Keep Tom Brady clean

Making sure that quarterback Tom Brady is given space and time in the pocket is something that needs to be high up on the Patriots’ list of priorities every single week. However, against a defense like Chicago’s, this rings especially true. After all, the Bears are one of the NFL’s best clubs when it comes to pressuring opposing passers and taking them down for a loss of yardage: only two teams average more sacks per game than Chicago’s 3.6.

After some questions earlier this week when it comes to the availability of star pass rusher Khalil Mack, the unit will be at full strength today: Mack, who leads the team with 5.0 sacks and is coming off an ankle injury, is expected to be active against the Patriots. New England, meanwhile, will be without stalwart right tackle Marcus Cannon who has already been declared “out” on Friday after suffering a concussion during last Sunday’s game. In Cannon’s place, LaAdrian Waddle will start at right tackle and go against Mack.

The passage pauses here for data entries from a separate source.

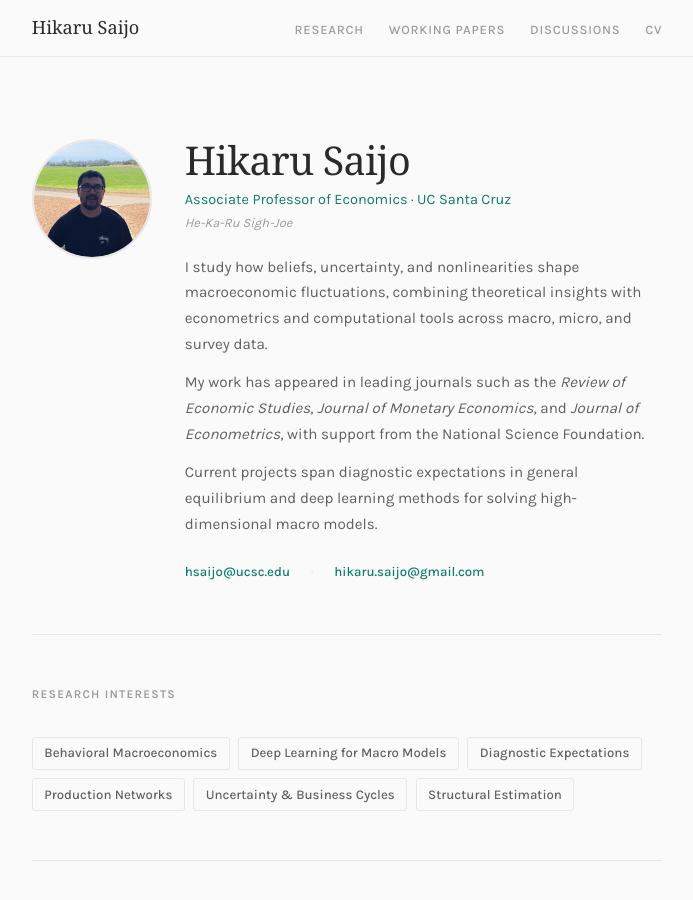
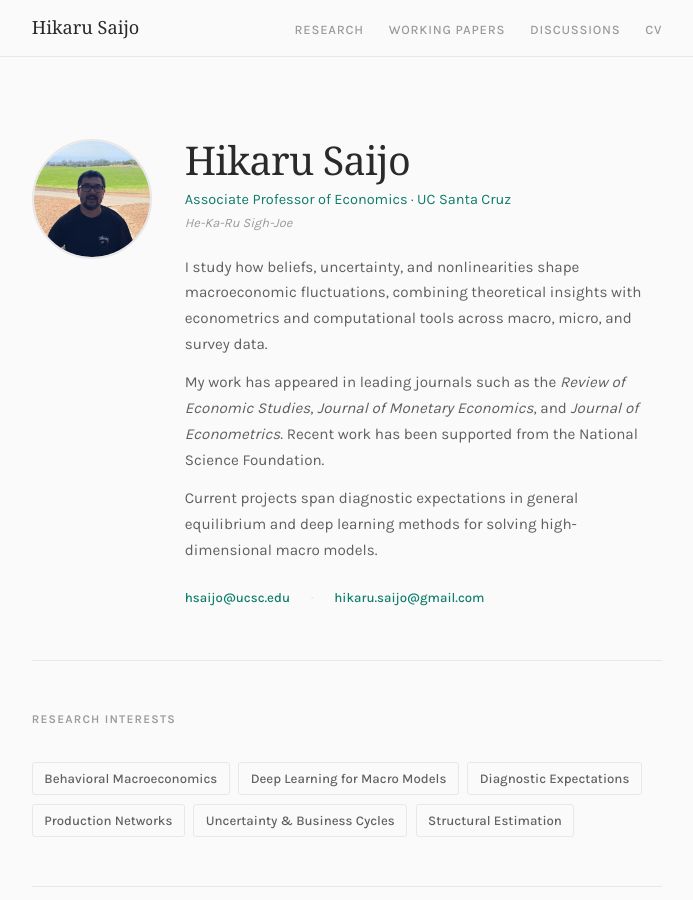
Before and after one commit to hsaijo/hsaijo.github.io, a Jekyll site: the page built from index.md, in a window 1280 px wide and 900 px high. Shown: the whole window, without its empty margins (293-986 px from the left). Built offline with Jekyll 4.4.1, drawn with Linux system fonts in a browser that asks for light colours; some web fonts are replaced.

Commit message:
Update index.md

```diff
--- a/index.md
+++ b/index.md
@@ -336,7 +336,7 @@ layout: null
 
         <div class="hero-bio">
           <p>I study how beliefs, uncertainty, and nonlinearities shape macroeconomic fluctuations, combining theoretical insights with econometrics and computational tools across macro, micro, and survey data.</p>
-          <p>My work has appeared in leading journals such as the <em>Review of Economic Studies</em>, <em>Journal of Monetary Economics</em>, and <em>Journal of Econometrics</em>, with support from the National Science Foundation.</p>
+          <p>My work has appeared in leading journals such as the <em>Review of Economic Studies</em>, <em>Journal of Monetary Economics</em>, and <em>Journal of Econometrics</em>. Recent work has been supported from the National Science Foundation.</p>
 <p>Current projects span diagnostic expectations in general equilibrium and deep learning methods for solving high-dimensional macro models.</p>
         </div>
 
```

Naturally, this matchup favors the Bears. The ex-Oakland Raider is far from the only player to worry about from New England’s perspective, though: defensive tackle and ex-Patriot Akiem Hicks is one of the NFL’s most productive interior rushers, while the rest of the front seven has also shown tremendous ability to get after the quarterback. After allowing only two sacks over the last three games, Dante Scarnecchia’s unit therefore needs to bring its A-game not just when it comes to slowing down Mack.

Don’t get greedy

The Patriots and especially Tom Brady have a tendency to try to make something out of nothing this season with oftentimes negative results: at multiple points over the first six games, the greatest quarterback of all time tried to force a play when the better decision would have been to just throw the football away or take a sack. This, in turn, led to an increased number of Patriots turnovers this season.

Now, New England has to go against one of the NFL’s premier squads when it comes to taking the football away: the Bears defense registered a league-best 14 takeaways so far this season. Chicago came away with 10 interceptions and also recovered four fumbles. All in all, 24.1% of the team’s defensive drives ended in a takeaway, which is clearly the best number in all of football.

Taking care of the ball is therefore imperative for New England. One way to do that is by limiting the risk of negative plays through smart decisions and not trying to get greedy when no chance to gain yards presents itself.

Use misdirection to gain an advantage

One of Chicago’s defensive strengths is the athleticism of its linebacker corps. Led by the aforementioned Khalil Mack, former first-round draft picks Roquan Smith and Leonard Floyd, and veteran Danny Trevathan, the group has been able to play aggressively against both the run and the pass and so far held its own in both areas.

But while this approach has yielded very good results for the Bears defense this season, New England could try to take advantage of it by challenging the linebackers’ instincts and quickness through misdirection plays. Whether it is classic play-action passes or more elaborate schemes like jet sweeps or reverse runs, Patriots offensive coordinator Josh McDaniels should try to put pressure on Chicago’s hyper-athletic linebackers early and often.

Why? Misdirection counteracts defensive aggressiveness by forcing players to trust their eyes and knowledge of an opponent over their athleticism and instincts – and the Patriots have the right personnel to attack the Bears’ hyper-athletic linebacker group that way. Don’t be surprised therefore to see Julian Edelman or Cordarrelle Patterson carry the football, or to see Sony Michel get regular carries early on against one of the best run defenses in the NFL.